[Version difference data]
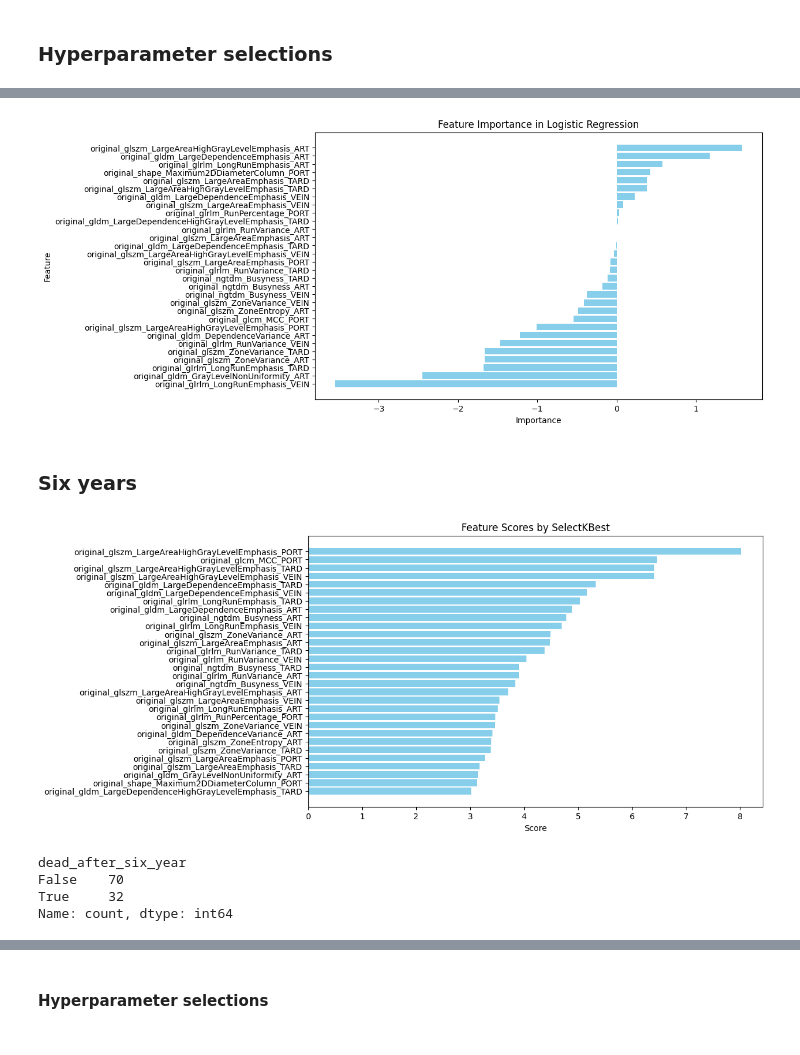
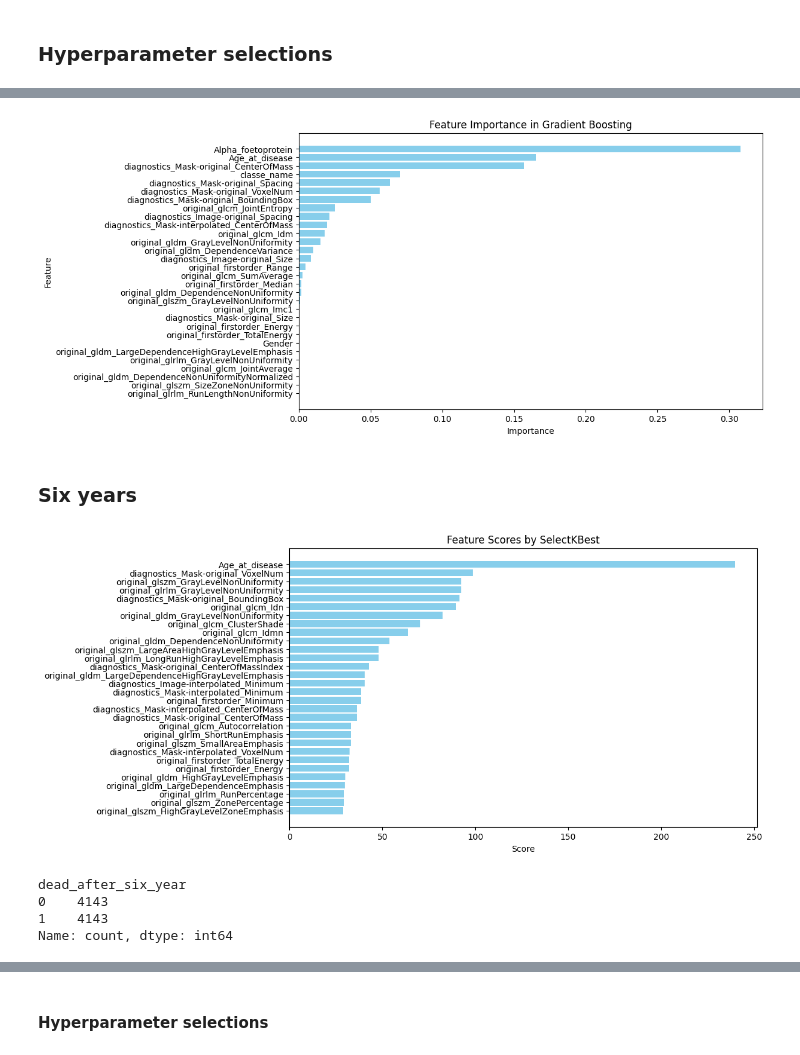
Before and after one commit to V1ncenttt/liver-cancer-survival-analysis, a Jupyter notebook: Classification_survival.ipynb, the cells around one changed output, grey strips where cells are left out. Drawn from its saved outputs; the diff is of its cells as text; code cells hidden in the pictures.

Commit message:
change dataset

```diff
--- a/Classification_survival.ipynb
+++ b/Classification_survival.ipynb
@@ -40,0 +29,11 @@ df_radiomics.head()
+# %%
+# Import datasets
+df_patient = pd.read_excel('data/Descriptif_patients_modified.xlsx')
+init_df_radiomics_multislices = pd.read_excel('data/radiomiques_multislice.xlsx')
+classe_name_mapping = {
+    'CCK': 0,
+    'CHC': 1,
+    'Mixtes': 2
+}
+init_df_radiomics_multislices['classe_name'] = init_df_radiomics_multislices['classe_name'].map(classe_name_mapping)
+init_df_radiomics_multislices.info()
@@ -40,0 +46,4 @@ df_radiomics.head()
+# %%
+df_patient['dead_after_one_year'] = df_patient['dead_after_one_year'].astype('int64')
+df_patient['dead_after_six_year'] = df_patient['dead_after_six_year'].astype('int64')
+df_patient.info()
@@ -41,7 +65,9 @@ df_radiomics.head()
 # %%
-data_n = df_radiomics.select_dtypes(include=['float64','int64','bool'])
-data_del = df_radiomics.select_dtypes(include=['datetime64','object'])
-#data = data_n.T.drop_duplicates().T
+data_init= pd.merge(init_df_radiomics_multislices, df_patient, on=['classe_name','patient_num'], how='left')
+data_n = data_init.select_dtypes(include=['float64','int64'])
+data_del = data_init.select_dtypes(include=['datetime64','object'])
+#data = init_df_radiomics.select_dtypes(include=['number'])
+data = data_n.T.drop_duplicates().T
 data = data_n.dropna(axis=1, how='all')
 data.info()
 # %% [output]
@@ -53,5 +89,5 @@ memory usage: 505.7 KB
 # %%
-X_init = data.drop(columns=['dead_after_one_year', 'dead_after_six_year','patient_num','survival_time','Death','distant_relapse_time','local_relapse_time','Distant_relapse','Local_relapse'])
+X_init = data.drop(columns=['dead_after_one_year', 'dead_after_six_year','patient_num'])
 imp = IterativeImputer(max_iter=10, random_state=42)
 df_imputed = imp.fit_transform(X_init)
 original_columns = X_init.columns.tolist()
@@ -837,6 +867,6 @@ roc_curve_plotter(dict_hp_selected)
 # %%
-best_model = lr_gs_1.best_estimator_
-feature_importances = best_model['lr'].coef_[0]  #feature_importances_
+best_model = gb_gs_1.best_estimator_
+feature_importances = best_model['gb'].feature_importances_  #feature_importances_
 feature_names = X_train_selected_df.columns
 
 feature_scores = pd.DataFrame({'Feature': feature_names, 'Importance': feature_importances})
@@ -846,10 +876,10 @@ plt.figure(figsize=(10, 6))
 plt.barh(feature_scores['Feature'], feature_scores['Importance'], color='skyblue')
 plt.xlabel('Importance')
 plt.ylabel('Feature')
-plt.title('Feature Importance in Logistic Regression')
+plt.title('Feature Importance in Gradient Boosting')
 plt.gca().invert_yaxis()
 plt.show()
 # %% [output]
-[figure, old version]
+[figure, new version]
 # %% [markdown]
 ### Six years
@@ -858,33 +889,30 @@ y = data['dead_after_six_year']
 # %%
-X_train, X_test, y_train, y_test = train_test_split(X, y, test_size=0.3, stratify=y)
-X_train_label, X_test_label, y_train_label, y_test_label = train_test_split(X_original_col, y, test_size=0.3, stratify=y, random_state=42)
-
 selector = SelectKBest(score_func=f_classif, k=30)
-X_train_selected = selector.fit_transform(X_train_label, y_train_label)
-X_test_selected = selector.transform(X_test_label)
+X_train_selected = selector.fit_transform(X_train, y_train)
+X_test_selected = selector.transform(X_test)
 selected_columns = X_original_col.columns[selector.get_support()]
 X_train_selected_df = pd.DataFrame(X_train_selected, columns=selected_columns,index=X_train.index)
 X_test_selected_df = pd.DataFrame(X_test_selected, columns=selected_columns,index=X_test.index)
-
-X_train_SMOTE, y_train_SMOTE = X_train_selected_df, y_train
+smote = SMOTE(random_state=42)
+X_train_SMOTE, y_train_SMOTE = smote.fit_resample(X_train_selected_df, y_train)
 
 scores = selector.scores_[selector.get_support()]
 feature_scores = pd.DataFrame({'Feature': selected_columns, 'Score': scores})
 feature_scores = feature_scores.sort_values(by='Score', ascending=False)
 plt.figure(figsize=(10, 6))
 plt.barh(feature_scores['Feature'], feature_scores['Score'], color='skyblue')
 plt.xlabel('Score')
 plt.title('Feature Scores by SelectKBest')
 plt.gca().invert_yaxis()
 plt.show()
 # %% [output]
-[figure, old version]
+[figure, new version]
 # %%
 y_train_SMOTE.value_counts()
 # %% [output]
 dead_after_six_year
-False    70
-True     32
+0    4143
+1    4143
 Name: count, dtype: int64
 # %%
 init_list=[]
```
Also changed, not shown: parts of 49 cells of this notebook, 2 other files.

* * *

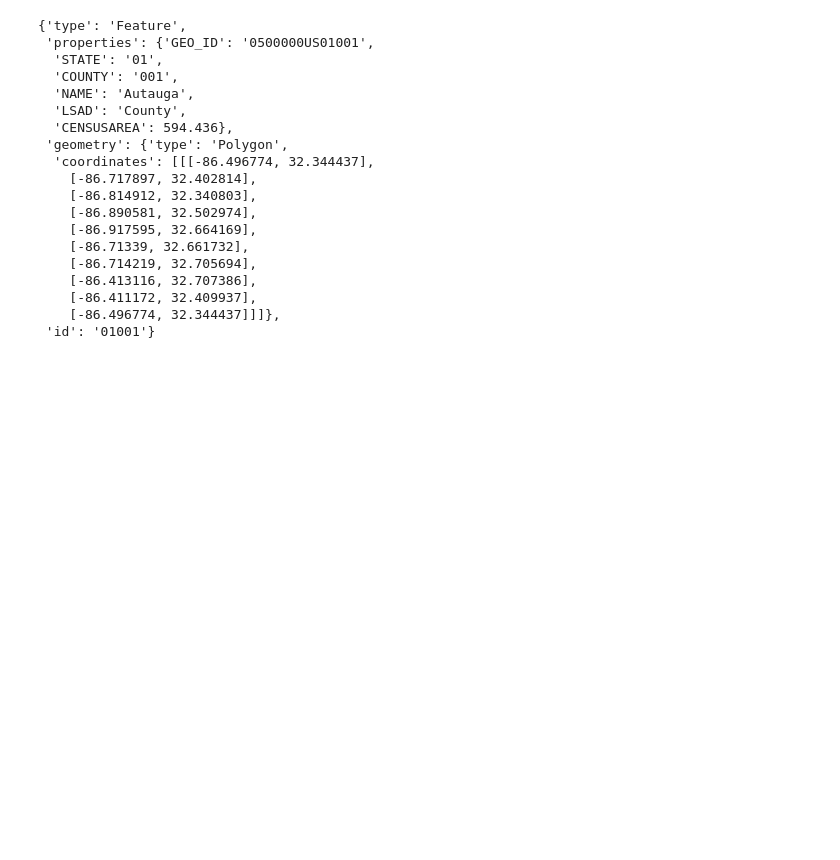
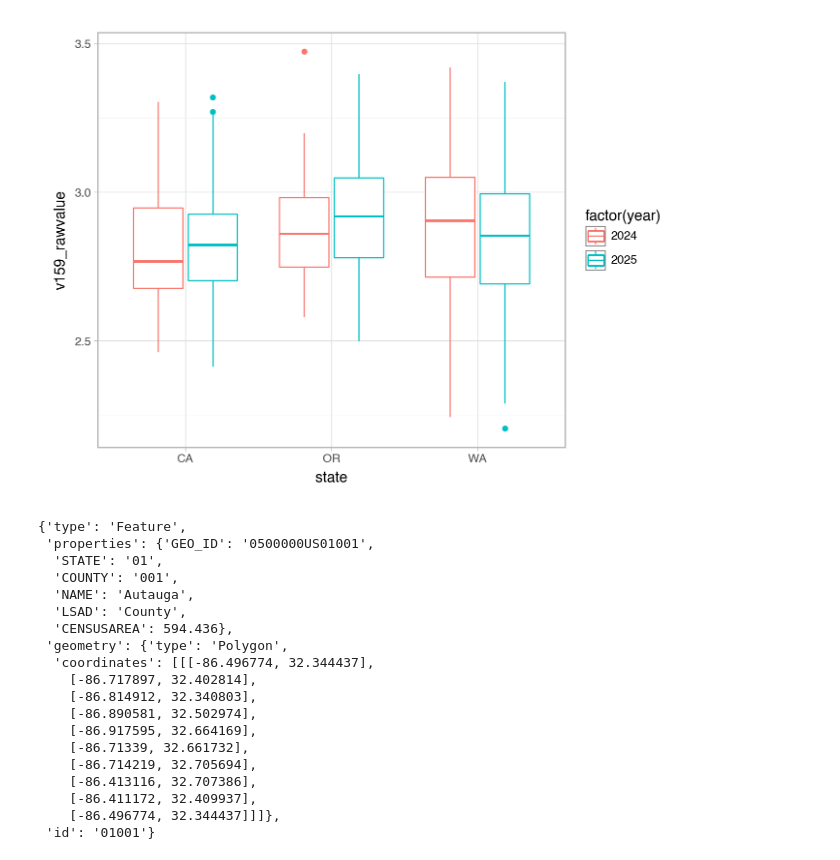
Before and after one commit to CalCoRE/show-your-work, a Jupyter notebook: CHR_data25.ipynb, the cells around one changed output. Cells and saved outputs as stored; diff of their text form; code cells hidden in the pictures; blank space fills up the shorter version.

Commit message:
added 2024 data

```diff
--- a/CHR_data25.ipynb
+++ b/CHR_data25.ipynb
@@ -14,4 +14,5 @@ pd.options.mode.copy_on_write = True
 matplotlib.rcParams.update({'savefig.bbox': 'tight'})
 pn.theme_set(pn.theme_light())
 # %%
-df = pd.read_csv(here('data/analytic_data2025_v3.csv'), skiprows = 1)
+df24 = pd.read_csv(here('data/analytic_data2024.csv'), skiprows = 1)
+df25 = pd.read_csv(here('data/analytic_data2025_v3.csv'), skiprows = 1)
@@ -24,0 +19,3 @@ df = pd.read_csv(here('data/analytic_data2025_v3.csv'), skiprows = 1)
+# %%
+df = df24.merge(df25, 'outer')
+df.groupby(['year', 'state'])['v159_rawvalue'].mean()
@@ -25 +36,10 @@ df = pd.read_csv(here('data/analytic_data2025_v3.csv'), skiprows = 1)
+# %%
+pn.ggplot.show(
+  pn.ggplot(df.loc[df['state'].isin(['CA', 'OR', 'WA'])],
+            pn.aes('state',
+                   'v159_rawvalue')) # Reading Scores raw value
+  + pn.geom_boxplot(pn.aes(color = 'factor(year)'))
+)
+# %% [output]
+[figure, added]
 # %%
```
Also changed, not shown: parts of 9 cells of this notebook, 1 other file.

---

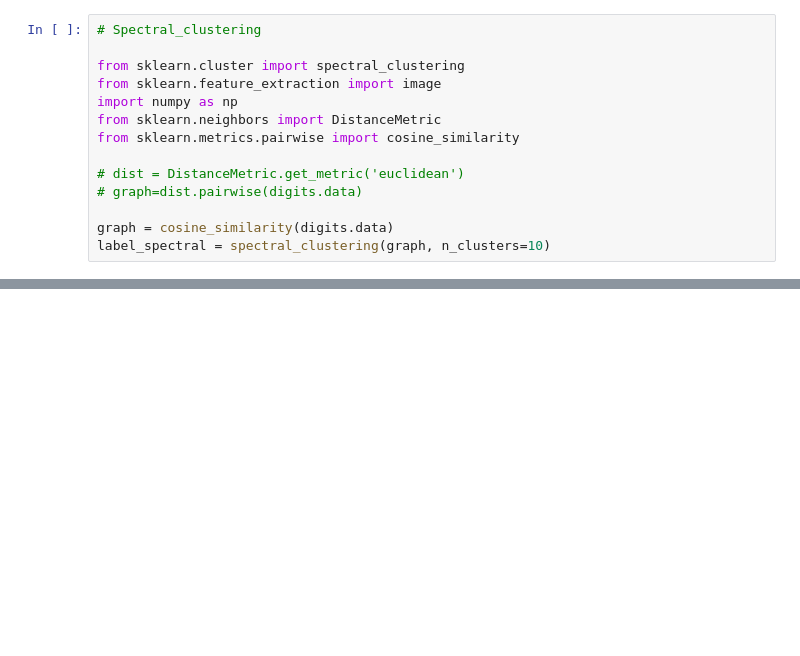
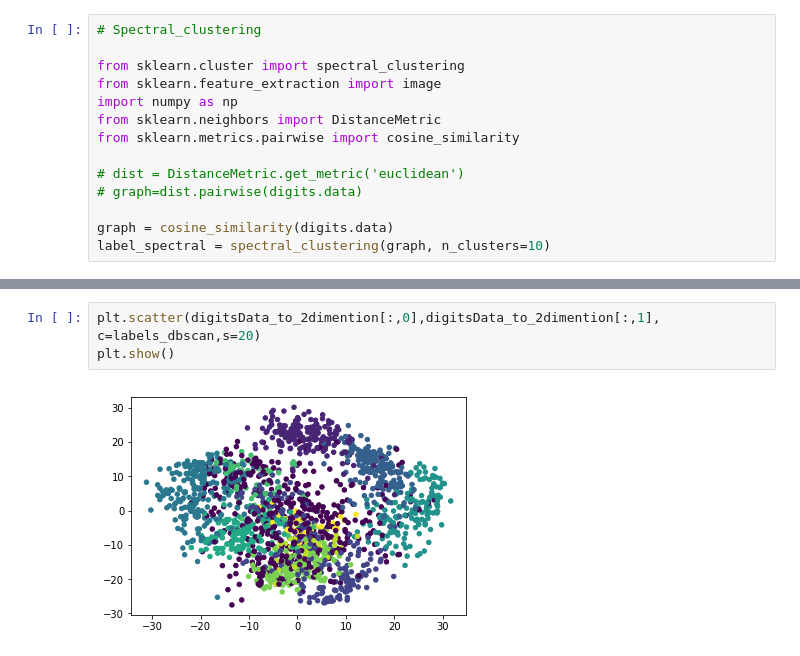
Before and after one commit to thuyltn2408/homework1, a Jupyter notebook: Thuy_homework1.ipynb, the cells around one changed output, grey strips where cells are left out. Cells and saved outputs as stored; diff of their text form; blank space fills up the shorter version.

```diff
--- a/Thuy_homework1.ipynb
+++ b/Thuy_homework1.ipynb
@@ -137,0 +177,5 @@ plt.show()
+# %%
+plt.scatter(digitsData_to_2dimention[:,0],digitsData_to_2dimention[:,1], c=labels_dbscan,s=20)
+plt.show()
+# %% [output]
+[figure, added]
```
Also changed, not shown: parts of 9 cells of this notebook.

**HOW TO COMPLETE THIS TASK**.
How many of the lines above include the string "Also"? Reply with the number by itself.

**SOLUTION**.
3